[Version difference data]
§ §
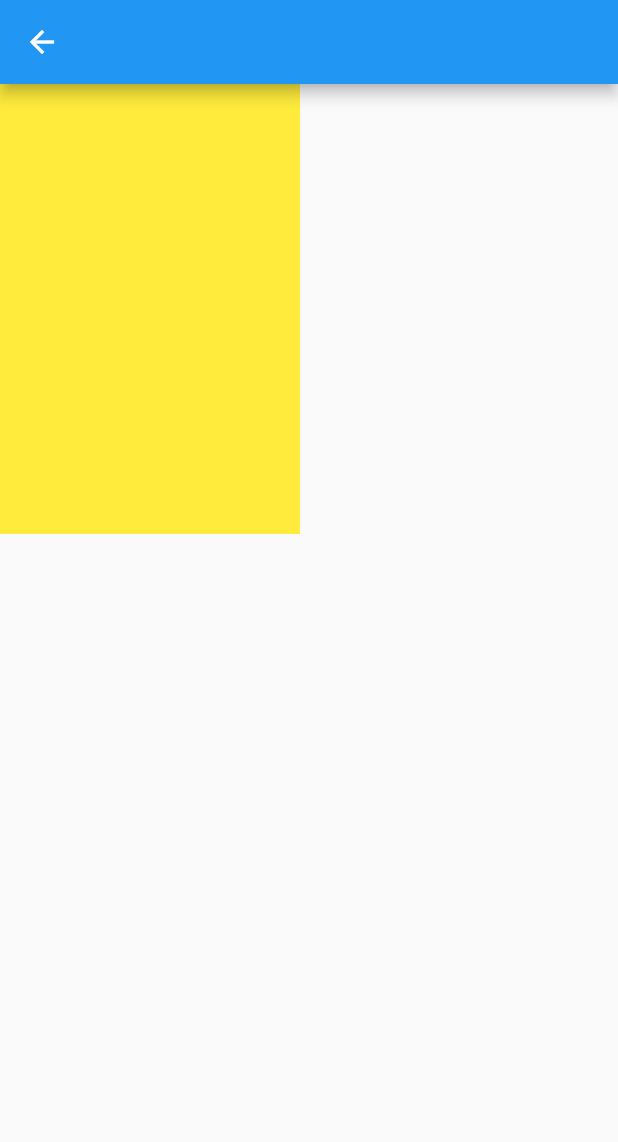
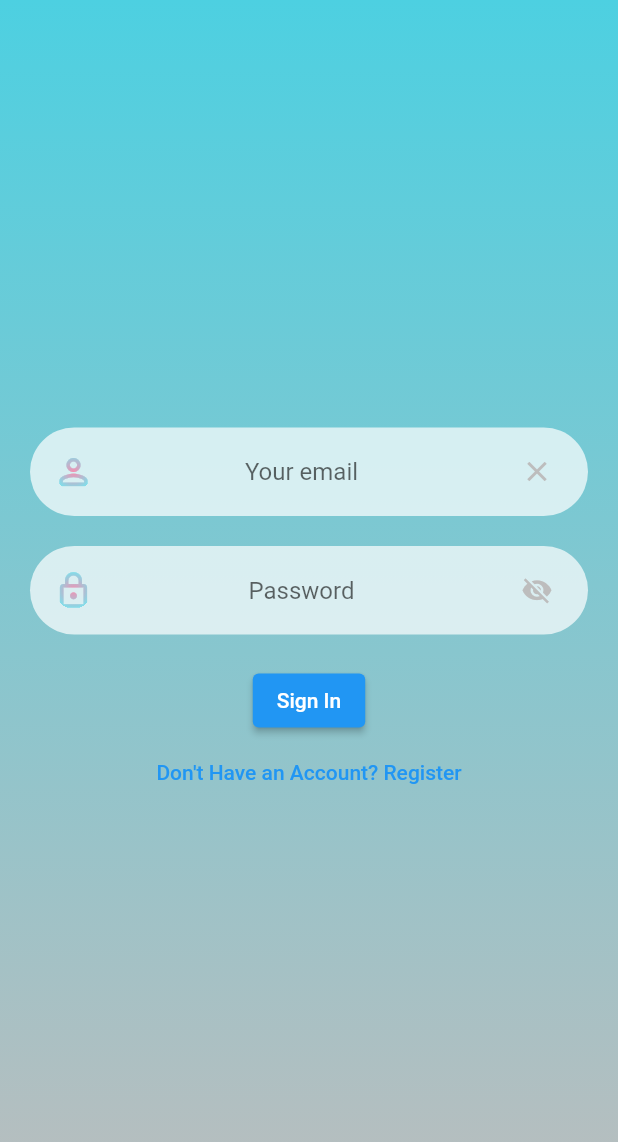
Before and after one commit to Barzi-Yassin/grasp_app, a Flutter app: the ScreenSignin screen opened directly, on a phone screen of 412 x 824 dp. Shown: the top 1142 px of the screen. Run offline on Flutter 3.47's test engine with Material 2 defaults, Android fonts, the light colour scheme and no system bars; our stand-ins replace firebase_auth, firebase_core, font_awesome_flutter, get; missing offline and left inert: flutter_animated_dialog; accounts and stored records are empty; generated files the repository leaves out were written again.

Commit message:
adding ScreenSignin, update controller names, using Get for navigation

```diff
--- a/lib/src/screens/auth/screen_signin.dart
+++ b/lib/src/screens/auth/screen_signin.dart
@@ -1,16 +1,56 @@
 import 'package:flutter/material.dart';
+import 'package:get/get.dart';
+import 'package:grasp_app/src/reusable_codes/widgets/auth_state_widgets.dart/auth_states.dart';
+import 'package:grasp_app/src/reusable_codes/functions/functions.dart';
+import 'package:grasp_app/src/screens/auth/screen_signup.dart';
 
 class ScreenSignin extends StatelessWidget {
-  const ScreenSignin({Key? key}) : super(key: key);
+  ScreenSignin({Key? key}) : super(key: key);
+
+  final TextEditingController controllerSigninEmail = TextEditingController();
+  final TextEditingController controllerSigninPassword = TextEditingController();
 
   @override
   Widget build(BuildContext context) {
     return Scaffold(
-      appBar: AppBar(),
+      backgroundColor: Colors.grey.shade400,
       body: Container(
-        height: 300,
-        width: 200,
-        color: Colors.yellow,
+        decoration: backgroundGradientCyan(),
+        padding: const EdgeInsets.all(20.0),
+        child: Column(
+          mainAxisAlignment: MainAxisAlignment.center,
+          crossAxisAlignment: CrossAxisAlignment.center,
+          children: [
+            Form(
+              child: Column(
+                children: [
+                  // email
+                  InputEmail(theControllerEmail: controllerSigninEmail),
+
+                  const SizedBox(height: 20),
+
+                  // password
+                  InputPassword(theControllerPassword: controllerSigninPassword),
+
+                  const SizedBox(height: 20),
+                ],
+              ),
+            ),
+            ElevatedButton(
+              onPressed: () {
+                debugPrint('controllerSigninEmail= <${controllerSigninEmail.text}>');
+                debugPrint('controllerSigninPassword= <${controllerSigninPassword.text}>');
+              },
+              child: const Text('Sign In'),
+            ),
+            TextButton(
+              onPressed: () {
+                Get.to(() => ScreenSignup());
+              },
+              child: const Text('Don\'t Have an Account? Register'),
+            )
+          ],
+        ),
       ),
     );
   }
```
Also changed, not shown: lib/src/screens/auth/screen_signup.dart (+22 -49 lines).
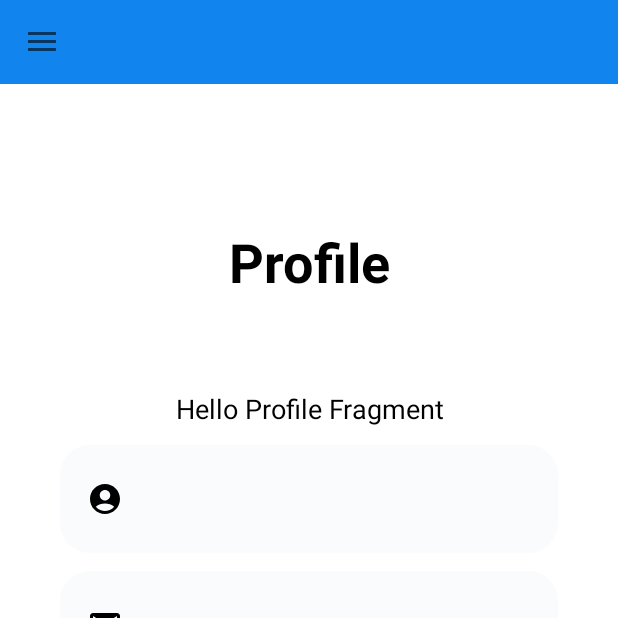
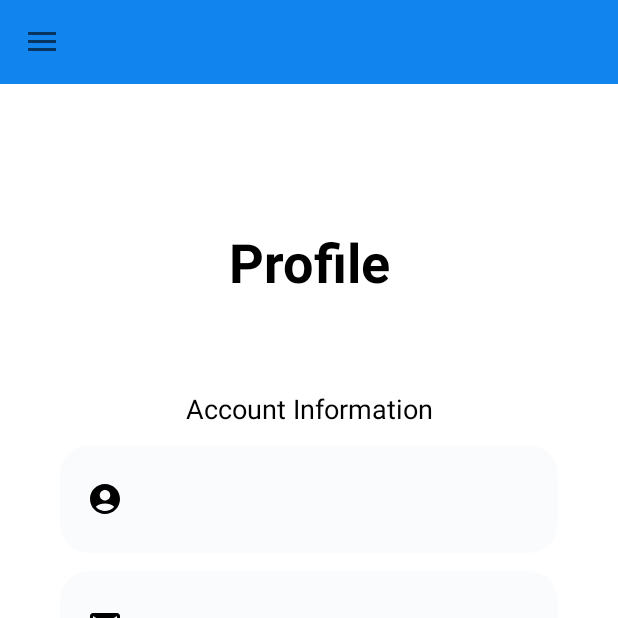
Before and after one commit to Garasee/Android, an Android app: the fragment ProfileFragment placed in its activity, on a phone screen of 412 x 824 dp, the top half of it. Run offline under Robolectric (Android 15) with nearby library versions, the phone set to English and light mode, and no system bars; 3 statements that could not run were skipped.

Commit message:
Update fragment_profile.xml

```diff
--- a/app/src/main/res/layout/fragment_profile.xml
+++ b/app/src/main/res/layout/fragment_profile.xml
@@ -52,7 +52,7 @@
             android:layout_height="wrap_content"
             android:layout_marginStart="32dp"
             android:layout_marginEnd="32dp"
-            android:text="@string/hello_profile_fragment"
+            android:text="@string/account_information"
             android:textColor="@color/black"
             android:textSize="18sp"
             android:gravity="center"
```
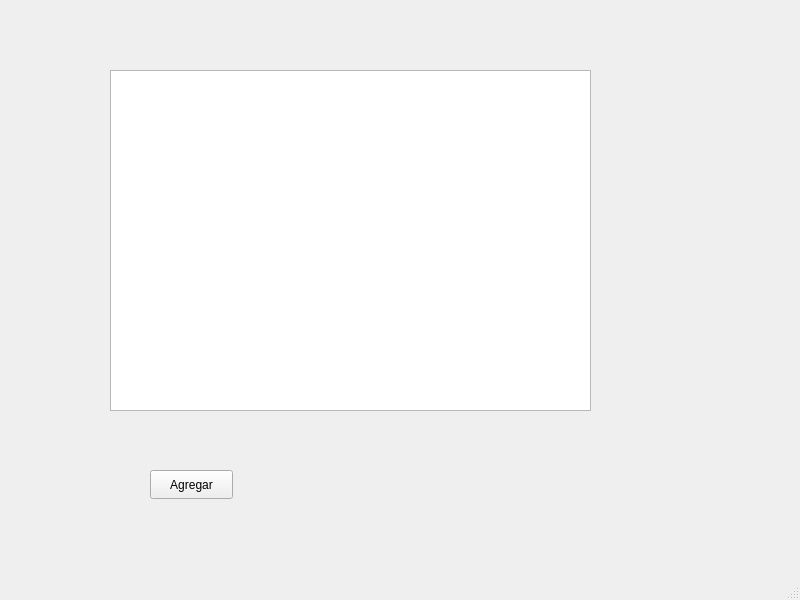
Qt form principal.ui (CristopherMales/Examen-remedial) before a commit.
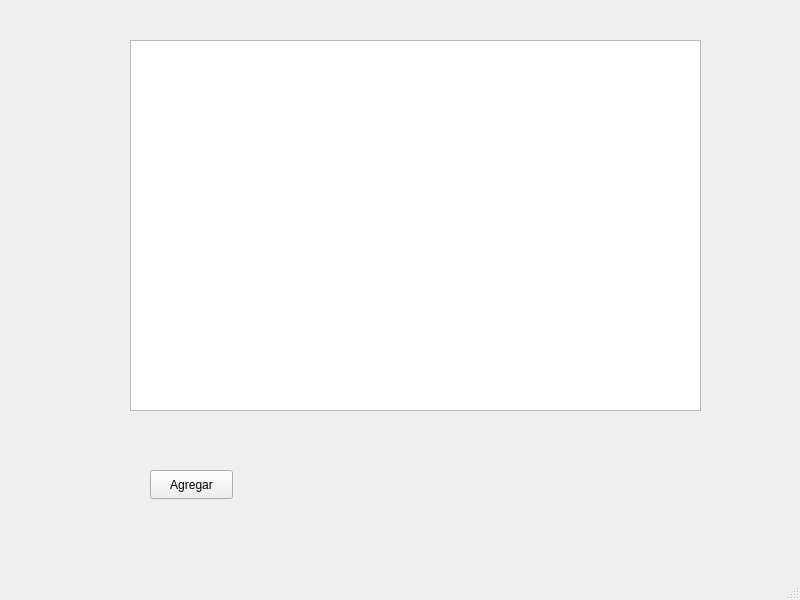
The same form after that commit.

Commit message: Tabla incluida

Diff of the .ui file:
```diff
--- a/principal.ui
+++ b/principal.ui
@@ -14,16 +14,6 @@
    <string>Principal</string>
   </property>
   <widget class="QWidget" name="centralwidget">
-   <widget class="QTableView" name="tabla">
-    <property name="geometry">
-     <rect>
-      <x>110</x>
-      <y>70</y>
-      <width>481</width>
-      <height>341</height>
-     </rect>
-    </property>
-   </widget>
    <widget class="QPushButton" name="btnAgregar">
     <property name="geometry">
      <rect>
@@ -37,6 +27,16 @@
      <string>Agregar</string>
     </property>
    </widget>
+   <widget class="QTableWidget" name="tabla">
+    <property name="geometry">
+     <rect>
+      <x>130</x>
+      <y>40</y>
+      <width>571</width>
+      <height>371</height>
+     </rect>
+    </property>
+   </widget>
   </widget>
   <widget class="QMenuBar" name="menubar">
    <property name="geometry">
```
The commit also changes 8 other files.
§ §
== Problem requirements ==
Please print the data above once more, exactly and without images.

== Answer to the exercise ==
Before and after one commit to Barzi-Yassin/grasp_app, a Flutter app: the ScreenSignin screen opened directly, on a phone screen of 412 x 824 dp. Shown: the top 1142 px of the screen. Run offline on Flutter 3.47's test engine with Material 2 defaults, Android fonts, the light colour scheme and no system bars; our stand-ins replace firebase_auth, firebase_core, font_awesome_flutter, get; missing offline and left inert: flutter_animated_dialog; accounts and stored records are empty; generated files the repository leaves out were written again.

Commit message:
adding ScreenSignin, update controller names, using Get for navigation

```diff
--- a/lib/src/screens/auth/screen_signin.dart
+++ b/lib/src/screens/auth/screen_signin.dart
@@ -1,16 +1,56 @@
 import 'package:flutter/material.dart';
+import 'package:get/get.dart';
+import 'package:grasp_app/src/reusable_codes/widgets/auth_state_widgets.dart/auth_states.dart';
+import 'package:grasp_app/src/reusable_codes/functions/functions.dart';
+import 'package:grasp_app/src/screens/auth/screen_signup.dart';
 
 class ScreenSignin extends StatelessWidget {
-  const ScreenSignin({Key? key}) : super(key: key);
+  ScreenSignin({Key? key}) : super(key: key);
+
+  final TextEditingController controllerSigninEmail = TextEditingController();
+  final TextEditingController controllerSigninPassword = TextEditingController();
 
   @override
   Widget build(BuildContext context) {
     return Scaffold(
-      appBar: AppBar(),
+      backgroundColor: Colors.grey.shade400,
       body: Container(
-        height: 300,
-        width: 200,
-        color: Colors.yellow,
+        decoration: backgroundGradientCyan(),
+        padding: const EdgeInsets.all(20.0),
+        child: Column(
+          mainAxisAlignment: MainAxisAlignment.center,
+          crossAxisAlignment: CrossAxisAlignment.center,
+          children: [
+            Form(
+              child: Column(
+                children: [
+                  // email
+                  InputEmail(theControllerEmail: controllerSigninEmail),
+
+                  const SizedBox(height: 20),
+
+                  // password
+                  InputPassword(theControllerPassword: controllerSigninPassword),
+
+                  const SizedBox(height: 20),
+                ],
+              ),
+            ),
+            ElevatedButton(
+              onPressed: () {
+                debugPrint('controllerSigninEmail= <${controllerSigninEmail.text}>');
+                debugPrint('controllerSigninPassword= <${controllerSigninPassword.text}>');
+              },
+              child: const Text('Sign In'),
+            ),
+            TextButton(
+              onPressed: () {
+                Get.to(() => ScreenSignup());
+              },
+              child: const Text('Don\'t Have an Account? Register'),
+            )
+          ],
+        ),
       ),
     );
   }
```
Also changed, not shown: lib/src/screens/auth/screen_signup.dart (+22 -49 lines).
Before and after one commit to Garasee/Android, an Android app: the fragment ProfileFragment placed in its activity, on a phone screen of 412 x 824 dp, the top half of it. Run offline under Robolectric (Android 15) with nearby library versions, the phone set to English and light mode, and no system bars; 3 statements that could not run were skipped.

Commit message:
Update fragment_profile.xml

```diff
--- a/app/src/main/res/layout/fragment_profile.xml
+++ b/app/src/main/res/layout/fragment_profile.xml
@@ -52,7 +52,7 @@
             android:layout_height="wrap_content"
             android:layout_marginStart="32dp"
             android:layout_marginEnd="32dp"
-            android:text="@string/hello_profile_fragment"
+            android:text="@string/account_information"
             android:textColor="@color/black"
             android:textSize="18sp"
             android:gravity="center"
```
Qt form principal.ui (CristopherMales/Examen-remedial) before a commit.
The same form after that commit.

Commit message: Tabla incluida

Diff of the .ui file:
```diff
--- a/principal.ui
+++ b/principal.ui
@@ -14,16 +14,6 @@
    <string>Principal</string>
   </property>
   <widget class="QWidget" name="centralwidget">
-   <widget class="QTableView" name="tabla">
-    <property name="geometry">
-     <rect>
-      <x>110</x>
-      <y>70</y>
-      <width>481</width>
-      <height>341</height>
-     </rect>
-    </property>
-   </widget>
    <widget class="QPushButton" name="btnAgregar">
     <property name="geometry">
      <rect>
@@ -37,6 +27,16 @@
      <string>Agregar</string>
     </property>
    </widget>
+   <widget class="QTableWidget" name="tabla">
+    <property name="geometry">
+     <rect>
+      <x>130</x>
+      <y>40</y>
+      <width>571</width>
+      <height>371</height>
+     </rect>
+    </property>
+   </widget>
   </widget>
   <widget class="QMenuBar" name="menubar">
    <property name="geometry">
```
The commit also changes 8 other files.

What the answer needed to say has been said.